WMO supports developing countries, particularly the least developed countries and small island developing states and territories, in their social and economic development and to combat poverty by enhancing the capacities and capabilities of their National Meteorological and Hydrological Services. Capacity development in the most vulnerable communities ensures a greater ability to monitor weather, climate and water conditions and plan for future conditions.
Natural hazards are severe and extreme weather and climate events that occur in all parts of the world, although some regions are more vulnerable to certain hazards than others. Natural hazards become disasters when people’s lives and livelihoods are destroyed.

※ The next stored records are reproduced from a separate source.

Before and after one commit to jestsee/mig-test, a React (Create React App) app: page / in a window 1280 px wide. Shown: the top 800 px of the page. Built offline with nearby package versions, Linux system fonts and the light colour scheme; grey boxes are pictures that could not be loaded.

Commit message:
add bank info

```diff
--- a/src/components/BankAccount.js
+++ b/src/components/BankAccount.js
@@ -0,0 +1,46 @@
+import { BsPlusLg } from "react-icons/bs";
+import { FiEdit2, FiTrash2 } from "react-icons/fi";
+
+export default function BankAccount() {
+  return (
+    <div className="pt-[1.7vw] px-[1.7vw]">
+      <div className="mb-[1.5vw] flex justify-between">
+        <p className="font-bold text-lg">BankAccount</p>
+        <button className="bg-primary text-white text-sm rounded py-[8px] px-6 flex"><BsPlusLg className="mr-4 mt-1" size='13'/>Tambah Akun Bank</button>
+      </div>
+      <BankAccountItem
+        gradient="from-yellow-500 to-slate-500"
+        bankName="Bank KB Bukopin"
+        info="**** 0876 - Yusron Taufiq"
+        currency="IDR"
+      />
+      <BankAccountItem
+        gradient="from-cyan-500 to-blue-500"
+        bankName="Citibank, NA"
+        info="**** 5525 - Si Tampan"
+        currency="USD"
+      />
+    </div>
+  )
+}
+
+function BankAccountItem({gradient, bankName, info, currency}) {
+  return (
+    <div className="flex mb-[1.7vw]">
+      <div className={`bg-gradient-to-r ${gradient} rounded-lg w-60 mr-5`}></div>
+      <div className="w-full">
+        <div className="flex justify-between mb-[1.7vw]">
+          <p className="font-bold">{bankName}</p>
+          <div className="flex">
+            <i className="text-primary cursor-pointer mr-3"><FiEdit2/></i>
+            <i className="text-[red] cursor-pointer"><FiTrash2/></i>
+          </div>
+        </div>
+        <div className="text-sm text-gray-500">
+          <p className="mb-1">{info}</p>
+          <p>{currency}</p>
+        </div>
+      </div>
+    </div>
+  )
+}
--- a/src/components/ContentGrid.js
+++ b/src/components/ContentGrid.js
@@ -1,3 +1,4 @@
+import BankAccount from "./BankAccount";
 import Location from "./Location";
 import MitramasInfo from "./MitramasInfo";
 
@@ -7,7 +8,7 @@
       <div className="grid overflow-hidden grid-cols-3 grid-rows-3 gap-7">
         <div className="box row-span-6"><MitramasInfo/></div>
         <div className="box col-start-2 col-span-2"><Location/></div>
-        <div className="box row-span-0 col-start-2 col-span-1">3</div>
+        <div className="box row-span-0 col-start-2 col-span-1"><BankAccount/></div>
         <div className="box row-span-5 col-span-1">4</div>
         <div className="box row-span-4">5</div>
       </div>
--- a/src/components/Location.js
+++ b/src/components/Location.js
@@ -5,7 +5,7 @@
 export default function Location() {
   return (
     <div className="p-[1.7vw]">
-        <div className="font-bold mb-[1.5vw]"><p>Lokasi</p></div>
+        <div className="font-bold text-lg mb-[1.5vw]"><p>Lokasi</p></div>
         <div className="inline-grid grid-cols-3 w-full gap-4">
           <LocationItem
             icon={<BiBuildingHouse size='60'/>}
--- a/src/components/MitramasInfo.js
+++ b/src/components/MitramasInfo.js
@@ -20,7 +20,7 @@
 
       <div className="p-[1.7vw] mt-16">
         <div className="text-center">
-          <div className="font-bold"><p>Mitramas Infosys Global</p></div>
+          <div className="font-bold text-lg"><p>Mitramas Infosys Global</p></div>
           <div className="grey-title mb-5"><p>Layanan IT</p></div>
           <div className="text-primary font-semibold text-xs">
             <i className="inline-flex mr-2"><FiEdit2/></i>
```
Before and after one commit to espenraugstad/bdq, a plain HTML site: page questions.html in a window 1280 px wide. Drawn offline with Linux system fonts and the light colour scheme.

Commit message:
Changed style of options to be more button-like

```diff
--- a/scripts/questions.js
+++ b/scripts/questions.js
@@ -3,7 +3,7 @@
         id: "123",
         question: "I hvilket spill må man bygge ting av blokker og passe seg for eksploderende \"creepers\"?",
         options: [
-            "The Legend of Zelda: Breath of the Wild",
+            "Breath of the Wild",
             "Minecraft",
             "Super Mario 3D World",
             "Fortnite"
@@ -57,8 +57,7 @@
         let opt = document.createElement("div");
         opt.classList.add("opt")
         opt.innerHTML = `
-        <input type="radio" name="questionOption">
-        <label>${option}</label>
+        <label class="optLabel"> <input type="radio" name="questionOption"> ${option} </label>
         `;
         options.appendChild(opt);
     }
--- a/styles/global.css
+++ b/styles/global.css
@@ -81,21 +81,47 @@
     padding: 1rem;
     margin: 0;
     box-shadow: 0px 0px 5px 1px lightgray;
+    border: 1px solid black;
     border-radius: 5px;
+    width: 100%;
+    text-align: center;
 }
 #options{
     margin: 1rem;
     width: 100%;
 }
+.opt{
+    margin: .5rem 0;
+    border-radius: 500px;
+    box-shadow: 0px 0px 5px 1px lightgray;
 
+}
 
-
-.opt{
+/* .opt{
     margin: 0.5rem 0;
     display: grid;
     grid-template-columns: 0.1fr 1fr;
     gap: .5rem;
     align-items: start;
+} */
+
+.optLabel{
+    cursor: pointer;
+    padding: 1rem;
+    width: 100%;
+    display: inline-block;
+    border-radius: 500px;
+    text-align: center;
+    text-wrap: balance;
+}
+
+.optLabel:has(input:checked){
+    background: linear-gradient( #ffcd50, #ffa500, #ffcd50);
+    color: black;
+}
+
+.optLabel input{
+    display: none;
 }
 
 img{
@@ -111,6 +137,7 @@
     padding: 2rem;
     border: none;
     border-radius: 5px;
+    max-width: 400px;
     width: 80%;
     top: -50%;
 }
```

Global hydrological conditions of floods and droughts as well as potential conflicts in water use are some of the greatest challenges and threats facing the world’s population. Some 20 million people are at risk from flooding with the associated damage costing nearly US$80 billion; this could rise to 50 million people affected in just 15 years time, according to the World Resources Institute. The World Economic Forum estimates that the effects of drought across the world cost up to US$8 billion a year from losses in agricultural and related businesses.
Energy systems are the engine of economic and social development. Energy is essential to practically all aspects of human welfare – access to water, agricultural productivity, health care, education, job creation, environmental sustainability and more. Energy investments represent a sizeable portion of Gross Domestic Product but, at the same time, energy sector emissions account for the largest share of anthropogenic greenhouse gas emissions.
Human health and the wellbeing of individuals and communities are closely linked with weather and climate conditions. Through its Members, WMO provides weather and climate services to the public health community. Furthermore, in 2014, WMO partnered with the World Health Organization (WHO) to establish a unique Joint Office for Climate and Health, located at the WMO.
Some 3.5 billion people reside in urban areas. This number is projected to reach 6.3 billion by 2050, increasing from 50% to more than 70% of the world’s population. Cities are centres of creativity and economic progress but they also face many environmental challenges due mainly to air pollution and weather, climate and water-related hazard.
Providing better hydrologic information, assessments and forecasts, so that Members are able to independently assess their water resources and respond to the threat of floods and droughts....
Enabling the delivery of weather and related services for sound decision-making on public safety and cost-efficiency in all social and economic activities affected by weather.